This book draws on ancient Chinese wisdom to explore the critical life issues: What is our place in nature? How do we make right decisions? How do we respect the earth? How are we to view life and death? What is the path we should live to truly achieve a good and meaningful life?
Two words are the entry points for this wisdom: The first is the Chinese word for “heart,” which means heart, mind, intention, center, core intelligence, and soul. The second is the word beauty, which connotes the pleasure we take in art, design, fashion, and music. Our hearts love beauty, and beauty opens our hearts.
This profound collection of fresh and contemporary translations of ancient texts gathers over 220 selections that deal with the essence of heart and beauty. Topics include: how to be great, how long it takes to follow your heart, how to bring order to the world, how to know everything, how to pacify the heart, and much more. Here are stories, fables, poems, and epigrams that delight, inspire, and inform.
Those who would subdue people through their own “excellence”
Have yet to subdue anyone.
But if you used excellence to nurture people instead,
The whole world would be subdued.
No one has become ruler of all under heaven
Without subdued hearts.
It has never happened.
Advance Praise for The Way of Heart & Beauty

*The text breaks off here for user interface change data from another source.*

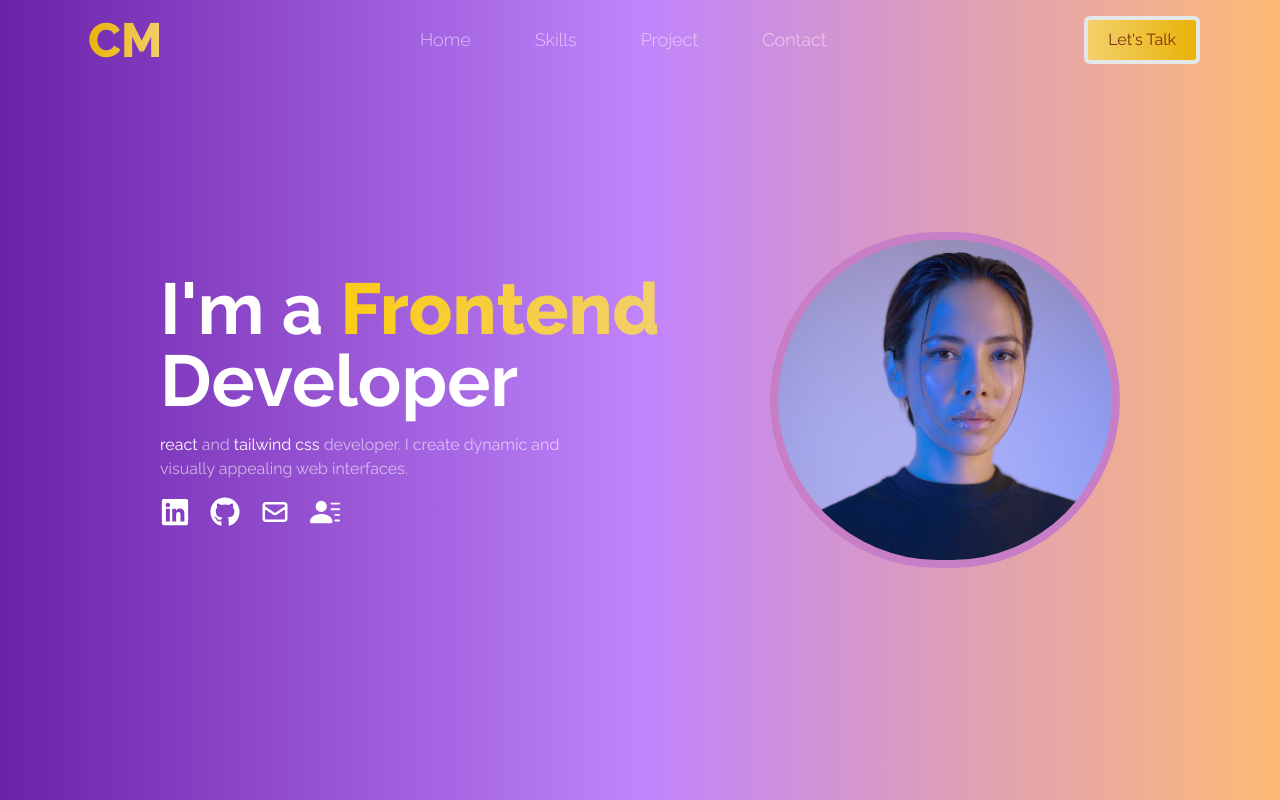
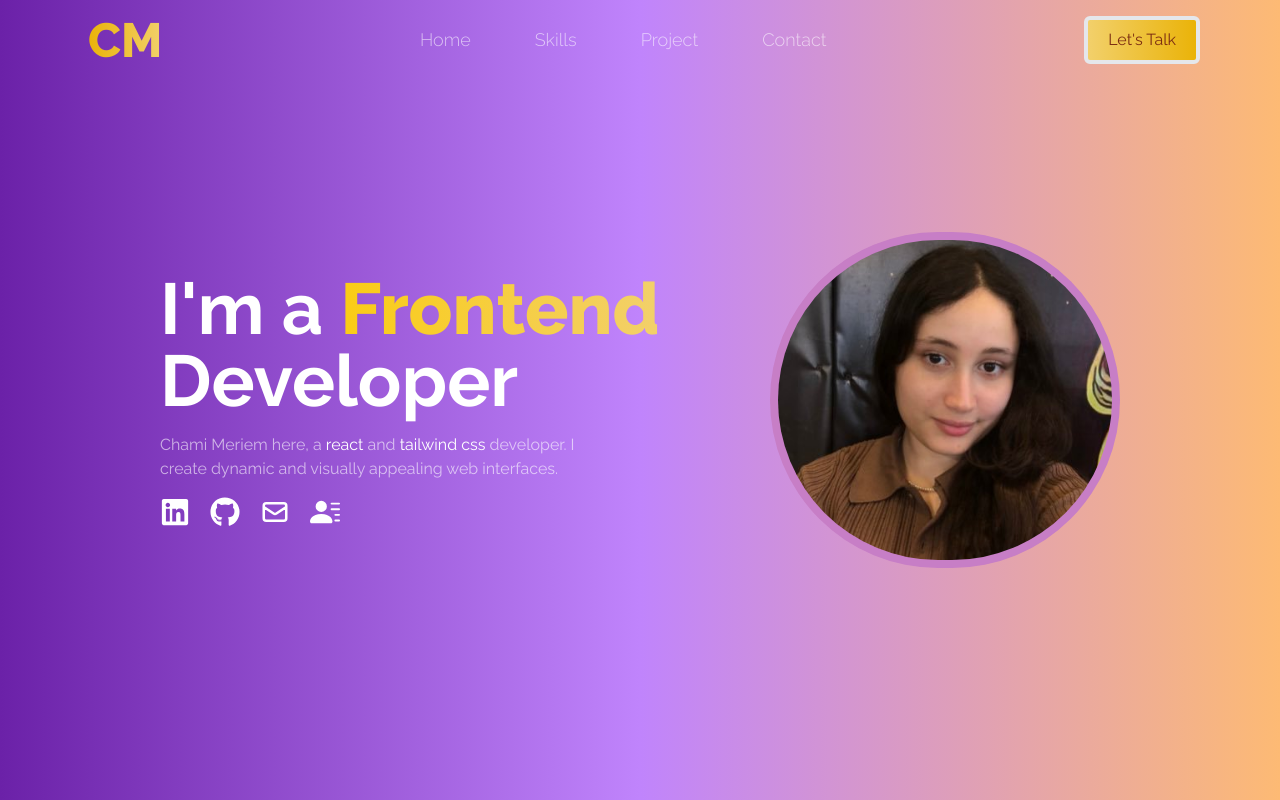
Before and after one commit to Meriemchm/ch-react-self-portfolio, a React (Vite) app: page / in a window 1280 px wide. Shown: the top 800 px of the page. Built offline with nearby package versions, Linux system fonts and the light colour scheme.

Commit message:
V1-change-pic

```diff
--- a/src/components/Home.jsx
+++ b/src/components/Home.jsx
@@ -13,7 +13,7 @@ const Home = () => {
             I'm a <span className="font-extrabold text-transparent bg-clip-text bg-gradient-to-r from-yellow-400 to-four">Frontend</span> Developer
           </h2>
           <p className="text-white/60 py-4 max-w-md">
-            {/* Chami Meriem here, a{" "} */}
+            Chami Meriem here, a{" "}
             <span className="text-bold text-white">react</span> and{" "}
             <span className="text-bold text-white">tailwind css</span> developer. I create dynamic and visually appealing web interfaces.
           </p>
@@ -40,7 +40,7 @@ const Home = () => {
         <div className="color-change rounded-full  md:flex items-center justify-center p-2">
 
             <img
-              src="personall.jpg"
+              src="personal.jpg"
               alt="MyProfile"
               className="rounded-full mx-auto md:w-[30rem] h-auto md:h-[20rem] object-cover "
             />
```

The Way of Heart & Beauty weaves together the three great philosophical and spiritual traditions of Chinese culture—Buddhism, Taoism, and Confucianism—into a seamless, brilliant tapestry for the modern reader to better investigate and understand the self and the world. Through its collection of stories, poetry, and ancient teachings, Deng Ming-Dao’s book should be read and studied and cherished for its rich insights into the heart and mind of being human in the most complete sense of the word.
—Dr. David Clippinger, author of Cultivating Qi, owner of Still Mountain T’ai Chi and Chi Kung, and executive director of the One Pine Institute
Deng Ming-Dao’s The Way of Heart & Beauty brings us a variety of flavors for a book. It can be treated as a reference book, or a story book, or a philosophical work. For the novice, the book serves as a lively and enjoyable introduction to Daoism, Buddhism, and Confucianism. The moral of each of these stories is as relevant to readers now as it ever was to any generation of readers because every human being needs a heart and a sense of beauty to live a good life.
—Aimin Shen, author of The Limits of Language